The UK is missing out by barring highly skilled Italian graduates from accessing a new work visa, Italy's universities minister said on Wednesday.

'It's their loss': Italian universities left off UK special study visa list

Universities and Research Minister Cristina Messa said she was disappointed by the UK’s decision not to allow any graduates of Italian universities access to its ‘High Potential Individual’ work permit.

“They’re losing a big slice of good graduates, who would provide as many high skills…it’s their loss,” Messa said in an interview with news agency Ansa, adding that Italy would petition the UK government to alter its list to include Italian institutions.

Ranked: Italy’s best universities and how they compare worldwide

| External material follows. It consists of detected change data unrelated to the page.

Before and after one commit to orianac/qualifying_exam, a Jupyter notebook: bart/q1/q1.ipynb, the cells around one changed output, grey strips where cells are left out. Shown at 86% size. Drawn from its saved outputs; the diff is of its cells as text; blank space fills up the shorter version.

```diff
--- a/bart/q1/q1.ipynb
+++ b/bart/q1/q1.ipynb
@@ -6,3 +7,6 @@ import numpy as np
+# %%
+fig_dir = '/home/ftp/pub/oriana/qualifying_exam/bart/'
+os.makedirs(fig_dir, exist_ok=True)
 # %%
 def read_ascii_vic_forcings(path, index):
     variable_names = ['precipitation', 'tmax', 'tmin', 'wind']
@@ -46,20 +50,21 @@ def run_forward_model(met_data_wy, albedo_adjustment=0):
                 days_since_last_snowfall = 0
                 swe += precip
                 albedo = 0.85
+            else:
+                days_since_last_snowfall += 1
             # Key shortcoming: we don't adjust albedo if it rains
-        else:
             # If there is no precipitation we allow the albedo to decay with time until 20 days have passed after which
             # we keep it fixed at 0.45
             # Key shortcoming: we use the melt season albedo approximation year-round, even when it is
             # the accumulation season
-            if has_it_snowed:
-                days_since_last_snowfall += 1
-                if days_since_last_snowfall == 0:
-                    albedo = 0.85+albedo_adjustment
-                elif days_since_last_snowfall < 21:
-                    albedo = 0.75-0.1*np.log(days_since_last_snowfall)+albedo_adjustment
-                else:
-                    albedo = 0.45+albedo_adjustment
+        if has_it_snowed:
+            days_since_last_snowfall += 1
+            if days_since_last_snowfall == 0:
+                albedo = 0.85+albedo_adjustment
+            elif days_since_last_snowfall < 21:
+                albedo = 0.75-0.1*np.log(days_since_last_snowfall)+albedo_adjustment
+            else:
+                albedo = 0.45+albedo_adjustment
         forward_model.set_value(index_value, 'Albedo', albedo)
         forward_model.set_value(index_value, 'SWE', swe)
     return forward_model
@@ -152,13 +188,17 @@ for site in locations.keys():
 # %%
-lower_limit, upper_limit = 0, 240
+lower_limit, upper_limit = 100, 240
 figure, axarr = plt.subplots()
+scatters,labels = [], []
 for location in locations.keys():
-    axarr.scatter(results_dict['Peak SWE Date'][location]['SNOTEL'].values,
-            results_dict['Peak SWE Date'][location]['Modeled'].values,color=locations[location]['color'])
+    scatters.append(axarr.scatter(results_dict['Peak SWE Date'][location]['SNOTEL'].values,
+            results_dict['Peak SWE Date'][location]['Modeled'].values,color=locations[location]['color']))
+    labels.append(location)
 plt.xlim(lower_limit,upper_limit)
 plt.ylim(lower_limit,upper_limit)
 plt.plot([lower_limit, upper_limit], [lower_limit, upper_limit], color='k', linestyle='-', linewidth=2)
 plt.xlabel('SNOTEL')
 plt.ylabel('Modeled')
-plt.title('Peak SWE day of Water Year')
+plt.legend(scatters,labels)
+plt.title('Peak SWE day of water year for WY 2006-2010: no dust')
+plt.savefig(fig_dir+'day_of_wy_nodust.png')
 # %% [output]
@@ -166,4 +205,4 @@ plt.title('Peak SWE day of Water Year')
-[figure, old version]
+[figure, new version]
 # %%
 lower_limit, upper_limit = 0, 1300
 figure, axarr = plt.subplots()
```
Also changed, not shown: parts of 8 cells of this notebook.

“It’s a system that Britain obviously as a sovereign state can choose to implement, but we as a government can ask (them) to revise the university rankings,” she said.

The High Potential Individual visa, which launches on May 30th, is designed to bring highly skilled workers from the world’s top universities to the UK in order to compensate for its Brexit-induced labour shortage.

Successful applicants do not require a job offer to be allowed into the country but can apply for one after arriving, meaning potential employers won’t have to pay sponsorship fees.

Students sit on the steps of Roma Tre University in Rome.

Students sit on the steps of Roma Tre University in Rome. Photo by TIZIANA FABI / AFP.

The visa is valid for two years for those with bachelor’s and master’s degrees and three years for PhD holders, with the possibility of moving into “other long-term employment routes” that will allow the individual to remain in the country long-term.

READ ALSO: Eight things you should know if you’re planning to study in Italy

Italy isn’t the only European country to have been snubbed by the list, which features a total of 37 global universities for the 2021 graduation year (the scheme is open to students who have graduated in the past five years, with a different list for each graduation year since 2016).

The Swiss Federal Institute of Technology, EPFL Switzerland, Paris Sciences et Lettres, the University of Munich, and Sweden’s Karolinska Institute are the sole European inclusions in the document, which mainly privileges US universities.

Produced by the UK’s Education Ministry, the list is reportedly based on three global rankings: Times Higher Education World University Rankings, the Quacquarelli Symonds World University Rankings, and The Academic Ranking of World Universities.

Messa said she will request that the UK consider using ‘more up-to-date indicators’, without specifying which alternative system she had in mind.